Assigned task: From the material below, return every line that includes "live".

Data for analysis:
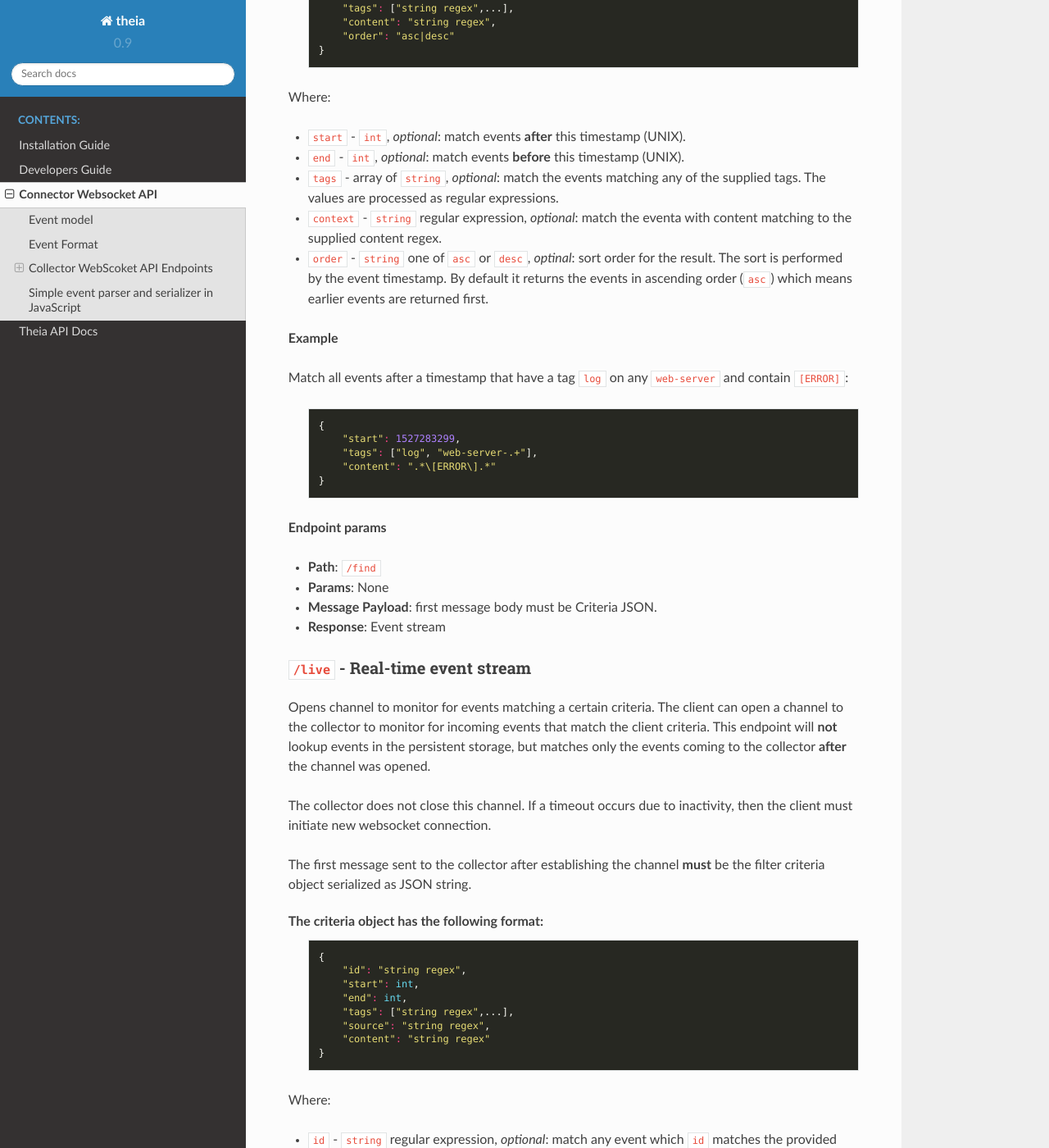
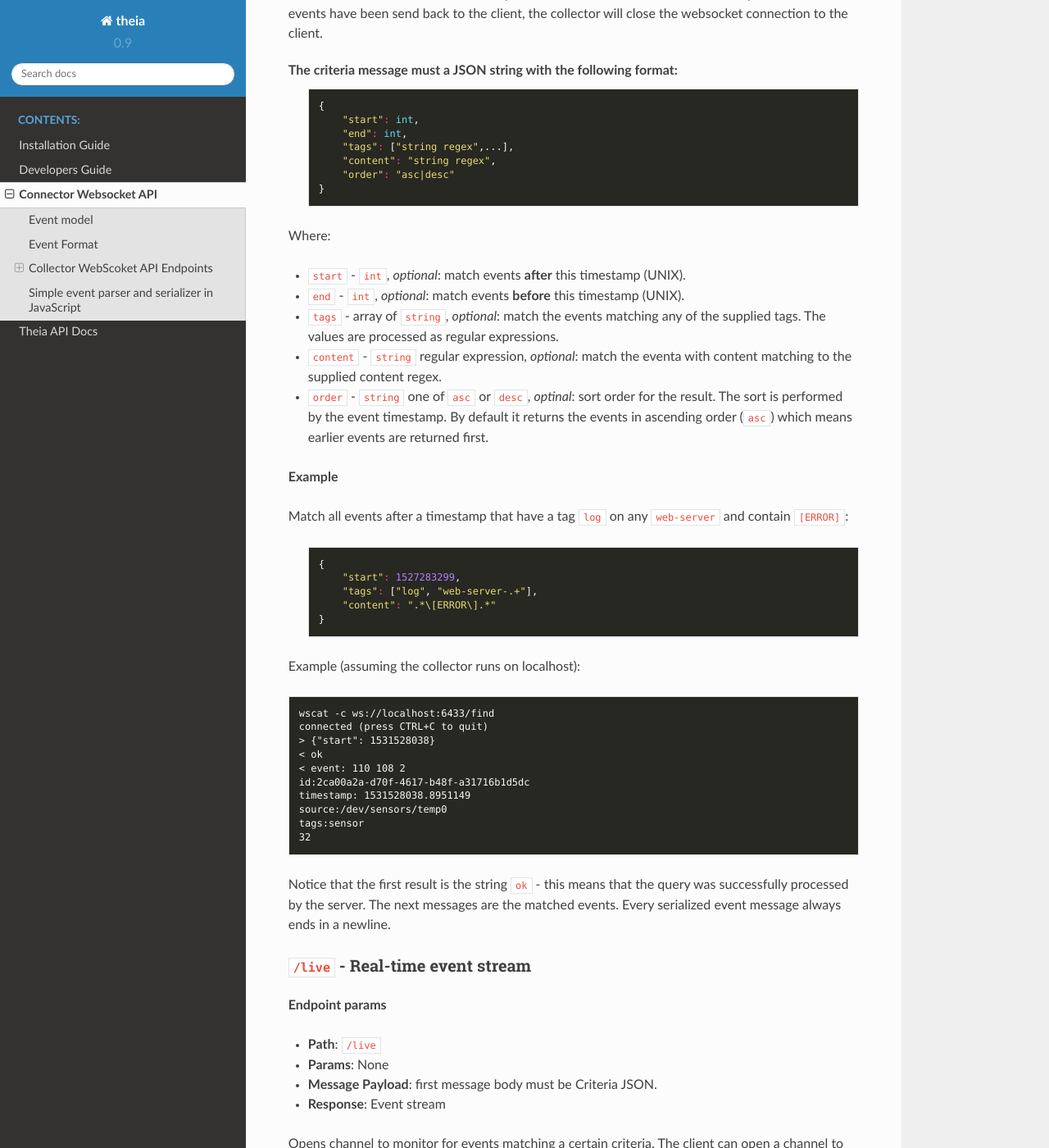
Before and after one commit to theia-log/theia, a Sphinx documentation site: the page built from docs/source/collector.rst, in a window 1280 px wide and 1400 px high, scrolled down 2486 px. Shown: the whole window at 82% size. Built offline with Sphinx 7.4.7 and the Read the Docs theme 2.0.0, drawn with Linux system fonts in a browser that asks for light colours; some of the changed text lies outside the part shown.

Commit message:
Collector endpoints - improved documentation.

```diff
--- a/docs/source/collector.rst
+++ b/docs/source/collector.rst
@@ -98,6 +98,13 @@
 ``/find`` - Find events matching criteria
 ^^^^^^^^^^^^^^^^^^^^^^^^^^^^^^^^^^^^^^^^^
 
+**Endpoint params**
+
+* **Path**: ``/find``
+* **Params**: None
+* **Message Payload**: first message body must be Criteria JSON.
+* **Response**: Event stream
+
 Opens channel to find events that match some criteria.
 The events are pushed from the collector to the client (on the incoming port of
 the web socket). The client should only post one message containing the filter
@@ -123,7 +130,7 @@
 * ``start`` - ``int``, *optional*: match events **after** this timestamp (UNIX).
 * ``end`` - ``int``, *optional*: match events **before** this timestamp (UNIX).
 * ``tags`` - array of ``string``, *optional*: match the events matching any of the supplied tags. The values are processed as regular expressions.
-* ``context`` - ``string`` regular expression, *optional*: match the eventa with content matching to the supplied content regex.
+* ``content`` - ``string`` regular expression, *optional*: match the eventa with content matching to the supplied content regex.
 * ``order`` - ``string`` one of ``asc`` or ``desc``, *optinal*: sort order for the result. The sort is performed by the event timestamp. By default it returns the events in ascending order (``asc``) which means earlier events are returned first.
 
 **Example**
@@ -139,17 +146,35 @@
             "content": ".*\[ERROR\].*"
         }
 
+Example (assuming the collector runs on localhost):
 
-**Endpoint params**
+.. code-block:: text
 
-* **Path**: ``/find``
-* **Params**: None
-* **Message Payload**: first message body must be Criteria JSON.
-* **Response**: Event stream
+    wscat -c ws://localhost:6433/find
+    connected (press CTRL+C to quit)
+    > {"start": 1531528038}
+    < ok
+    < event: 110 108 2
+    id:2ca00a2a-d70f-4617-b48f-a31716b1d5dc
+    timestamp: 1531528038.8951149
+    source:/dev/sensors/temp0
+    tags:sensor
+    32
+
+
+Notice that the first result is the string ``ok`` - this means that the query was successfully processed by the server.
+The next messages are the matched events. Every serialized event message always ends in a newline.
 
 
 ``/live`` - Real-time event stream
 ^^^^^^^^^^^^^^^^^^^^^^^^^^^^^^^^^^
+
+**Endpoint params**
+
+* **Path**: ``/live``
+* **Params**: None
+* **Message Payload**: first message body must be Criteria JSON.
+* **Response**: Event stream
 
 Opens channel to monitor for events matching a certain criteria.
 The client can open a channel to the collector to monitor for incoming events
@@ -182,7 +207,7 @@
 * ``end`` - ``int``, *optional*: match events **before** this timestamp (UNIX).
 * ``tags`` - array of ``string``, *optional*: match the events matching any of the supplied tags. The values are processed as regular expressions.
 * ``source`` - ``string`` regular expression, *optional*: match any event which ``source`` matches the provided regular expression.
-* ``context`` - ``string`` regular expression, *optional*: match the eventa with content matching to the supplied content regex.
+* ``content`` - ``string`` regular expression, *optional*: match the eventa with content matching to the supplied content regex.
 
 
 **Example**
@@ -199,13 +224,21 @@
             "source": "/var/log/.+"
         }
 
+Example using ``wscat`` (assuming the collector runs on localhost):
 
-**Endpoint params**
+.. code-block:: text
 
-* **Path**: ``/live``
-* **Params**: None
-* **Message Payload**: first message body must be Criteria JSON.
-* **Response**: Event stream
+    wscat -c ws://localhost:6433/live
+    connected (press CTRL+C to quit)
+    > {"start": 1531528038}
+    < ok
+    < event: 110 108 2
+    id:2ca00a2a-d70f-4617-b48f-a31716b1d5dc
+    timestamp: 1531528038.8951149
+    source:/dev/sensors/temp0
+    tags:sensor
+    32
+
 
 
 Simple event parser and serializer in JavaScript
```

Result:
 ``/live`` - Real-time event stream
+* **Path**: ``/live``
-* **Path**: ``/live``
+    wscat -c ws://localhost:6433/live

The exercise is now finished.